● WHAT IS REQUIRED
Where a line below holds the string "button", that line goes into the answer.

● DATA EXCERPTS
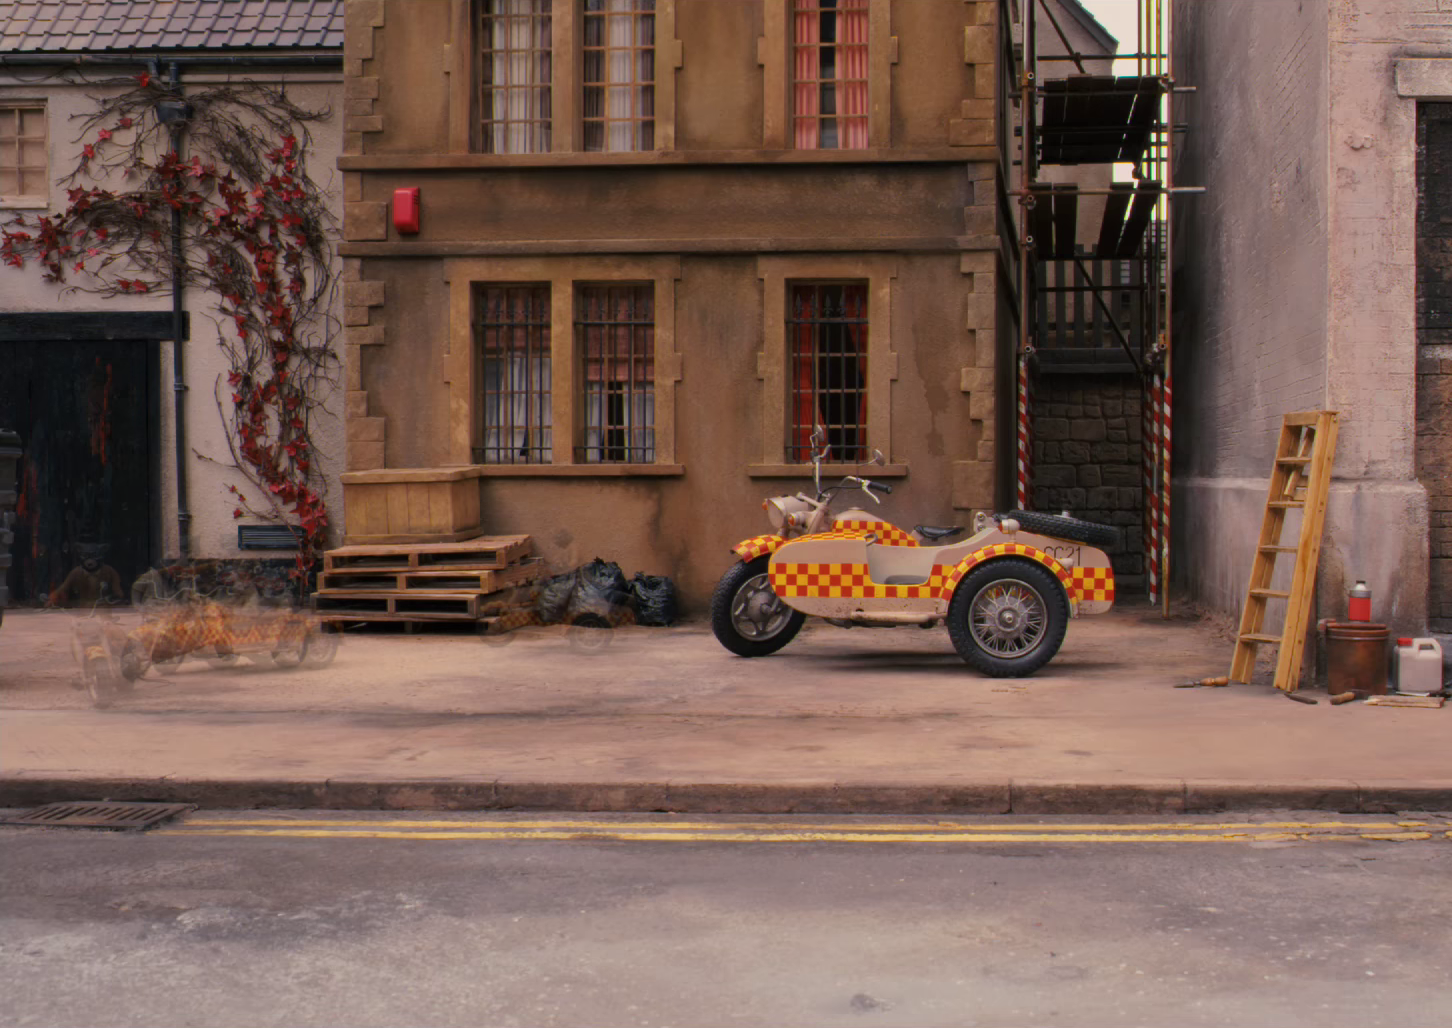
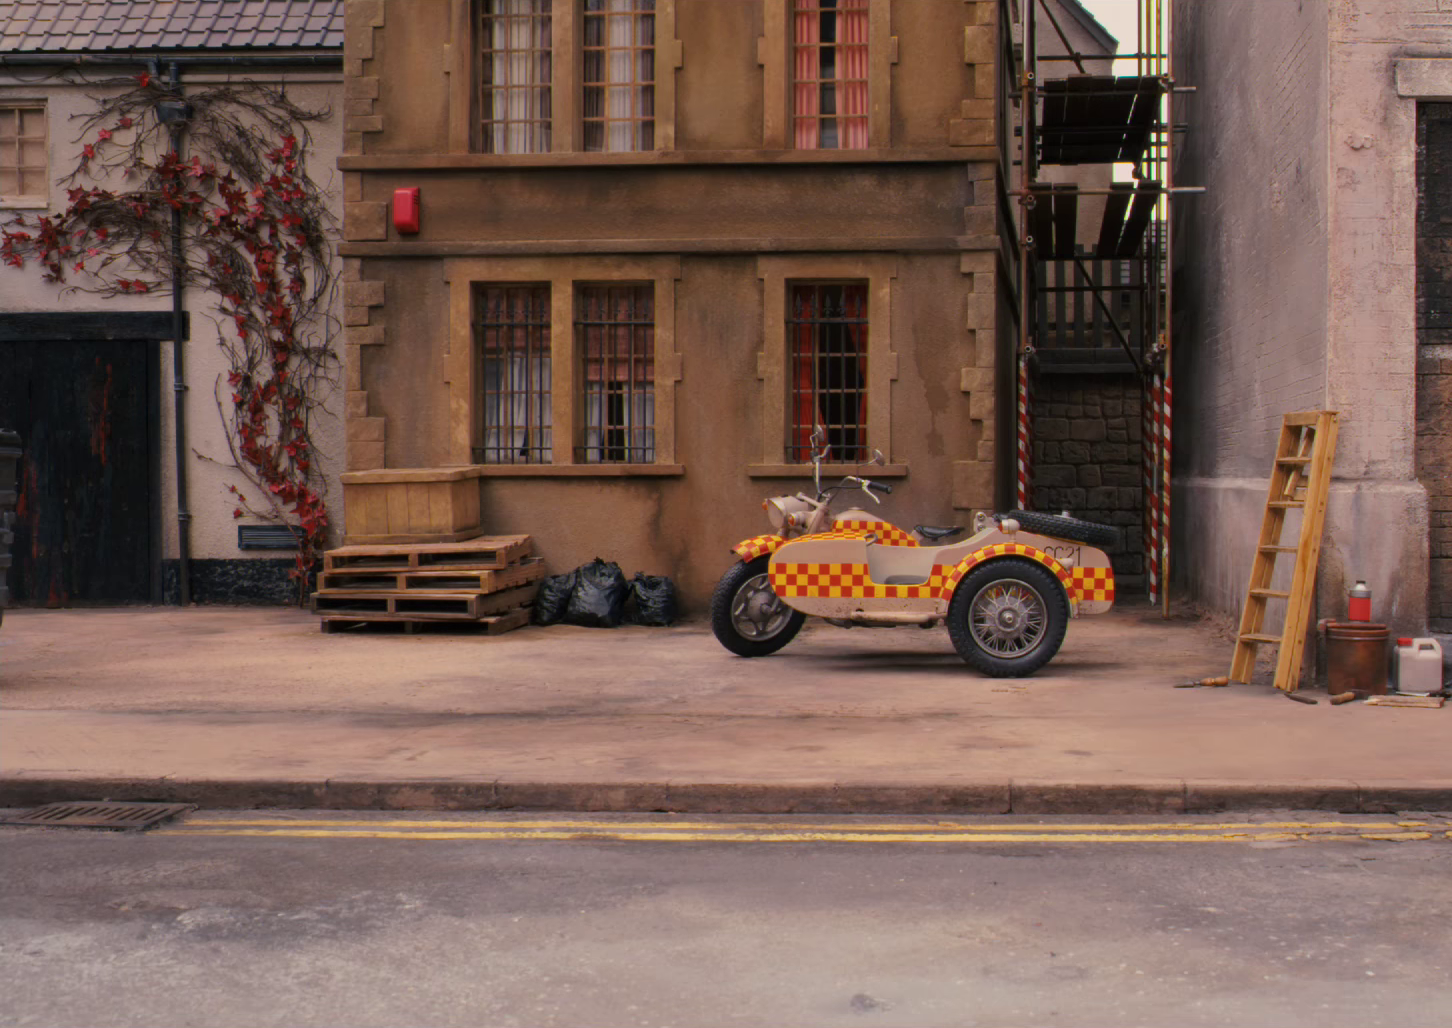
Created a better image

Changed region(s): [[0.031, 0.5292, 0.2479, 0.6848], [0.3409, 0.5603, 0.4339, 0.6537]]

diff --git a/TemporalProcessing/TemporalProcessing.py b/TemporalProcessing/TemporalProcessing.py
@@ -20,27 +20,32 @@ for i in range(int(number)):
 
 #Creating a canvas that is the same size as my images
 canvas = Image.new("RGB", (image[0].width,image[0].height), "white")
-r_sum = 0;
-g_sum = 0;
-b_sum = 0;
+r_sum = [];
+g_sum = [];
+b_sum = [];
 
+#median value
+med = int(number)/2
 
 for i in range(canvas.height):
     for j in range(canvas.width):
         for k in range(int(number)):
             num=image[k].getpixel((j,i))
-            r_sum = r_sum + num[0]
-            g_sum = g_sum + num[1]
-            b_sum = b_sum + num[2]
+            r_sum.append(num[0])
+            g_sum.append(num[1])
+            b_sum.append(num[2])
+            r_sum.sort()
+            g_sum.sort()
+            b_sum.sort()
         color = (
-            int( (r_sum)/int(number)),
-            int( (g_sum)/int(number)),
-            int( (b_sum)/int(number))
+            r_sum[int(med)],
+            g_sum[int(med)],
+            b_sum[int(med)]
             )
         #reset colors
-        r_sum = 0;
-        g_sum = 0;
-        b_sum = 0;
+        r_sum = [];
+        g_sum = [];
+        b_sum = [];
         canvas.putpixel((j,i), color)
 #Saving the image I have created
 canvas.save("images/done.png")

* * *

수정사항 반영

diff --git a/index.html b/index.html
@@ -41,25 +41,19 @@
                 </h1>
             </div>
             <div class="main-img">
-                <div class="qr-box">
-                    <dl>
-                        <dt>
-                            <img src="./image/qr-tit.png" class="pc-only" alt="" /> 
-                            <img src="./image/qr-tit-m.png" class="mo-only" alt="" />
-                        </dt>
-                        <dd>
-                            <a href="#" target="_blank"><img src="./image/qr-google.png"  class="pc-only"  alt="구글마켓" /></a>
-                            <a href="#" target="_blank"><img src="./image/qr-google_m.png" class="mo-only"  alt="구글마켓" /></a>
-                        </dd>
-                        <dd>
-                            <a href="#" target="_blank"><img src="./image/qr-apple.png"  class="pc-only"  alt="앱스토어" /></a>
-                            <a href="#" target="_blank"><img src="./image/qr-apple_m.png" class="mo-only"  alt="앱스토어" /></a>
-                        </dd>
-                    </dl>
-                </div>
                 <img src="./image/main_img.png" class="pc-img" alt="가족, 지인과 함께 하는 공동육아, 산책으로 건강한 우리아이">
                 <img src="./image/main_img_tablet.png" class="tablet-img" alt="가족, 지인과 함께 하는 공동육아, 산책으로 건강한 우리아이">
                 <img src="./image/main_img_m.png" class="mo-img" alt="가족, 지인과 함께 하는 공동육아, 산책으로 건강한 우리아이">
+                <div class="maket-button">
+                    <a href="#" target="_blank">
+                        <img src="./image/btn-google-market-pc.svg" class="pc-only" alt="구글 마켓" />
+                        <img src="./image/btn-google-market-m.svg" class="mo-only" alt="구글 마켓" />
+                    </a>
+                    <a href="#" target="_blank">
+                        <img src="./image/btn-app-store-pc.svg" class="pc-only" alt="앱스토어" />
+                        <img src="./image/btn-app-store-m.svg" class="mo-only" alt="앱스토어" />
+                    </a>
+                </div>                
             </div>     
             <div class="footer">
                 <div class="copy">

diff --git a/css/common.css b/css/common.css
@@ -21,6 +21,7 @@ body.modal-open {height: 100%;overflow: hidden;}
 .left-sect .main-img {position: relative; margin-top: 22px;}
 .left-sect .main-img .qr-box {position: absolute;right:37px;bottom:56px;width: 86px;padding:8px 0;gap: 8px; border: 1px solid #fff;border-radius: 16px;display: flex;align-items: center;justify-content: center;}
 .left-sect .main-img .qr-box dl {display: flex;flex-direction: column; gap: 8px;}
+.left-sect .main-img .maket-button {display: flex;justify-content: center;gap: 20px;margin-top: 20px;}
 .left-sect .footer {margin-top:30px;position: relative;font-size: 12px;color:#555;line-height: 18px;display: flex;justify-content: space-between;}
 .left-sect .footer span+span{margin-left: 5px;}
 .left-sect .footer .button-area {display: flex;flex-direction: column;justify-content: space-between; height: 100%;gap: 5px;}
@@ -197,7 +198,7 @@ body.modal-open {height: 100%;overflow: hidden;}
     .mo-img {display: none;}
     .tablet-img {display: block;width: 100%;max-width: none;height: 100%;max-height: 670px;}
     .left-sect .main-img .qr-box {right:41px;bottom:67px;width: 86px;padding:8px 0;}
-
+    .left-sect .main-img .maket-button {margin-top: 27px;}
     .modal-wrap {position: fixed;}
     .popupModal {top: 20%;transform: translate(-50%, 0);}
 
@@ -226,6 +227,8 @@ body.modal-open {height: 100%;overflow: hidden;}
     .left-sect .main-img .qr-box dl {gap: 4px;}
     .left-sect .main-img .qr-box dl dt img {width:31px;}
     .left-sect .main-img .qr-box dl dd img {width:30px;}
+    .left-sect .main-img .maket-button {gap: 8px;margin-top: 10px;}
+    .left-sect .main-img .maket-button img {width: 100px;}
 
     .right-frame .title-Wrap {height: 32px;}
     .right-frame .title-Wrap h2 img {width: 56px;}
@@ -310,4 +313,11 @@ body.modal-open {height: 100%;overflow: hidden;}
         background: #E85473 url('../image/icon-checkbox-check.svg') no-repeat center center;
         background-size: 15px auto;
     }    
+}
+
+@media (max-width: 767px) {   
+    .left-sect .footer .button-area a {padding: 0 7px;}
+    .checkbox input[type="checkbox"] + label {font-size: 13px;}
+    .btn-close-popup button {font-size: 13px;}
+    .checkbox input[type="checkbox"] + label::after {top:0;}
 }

● SOLUTION TO THIS EXERCISE
+                <div class="maket-button">
+.left-sect .main-img .maket-button {display: flex;justify-content: center;gap: 20px;margin-top: 20px;}
 .left-sect .footer .button-area {display: flex;flex-direction: column;justify-content: space-between; height: 100%;gap: 5px;}
+    .left-sect .main-img .maket-button {margin-top: 27px;}
+    .left-sect .main-img .maket-button {gap: 8px;margin-top: 10px;}
+    .left-sect .main-img .maket-button img {width: 100px;}
+    .left-sect .footer .button-area a {padding: 0 7px;}
+    .btn-close-popup button {font-size: 13px;}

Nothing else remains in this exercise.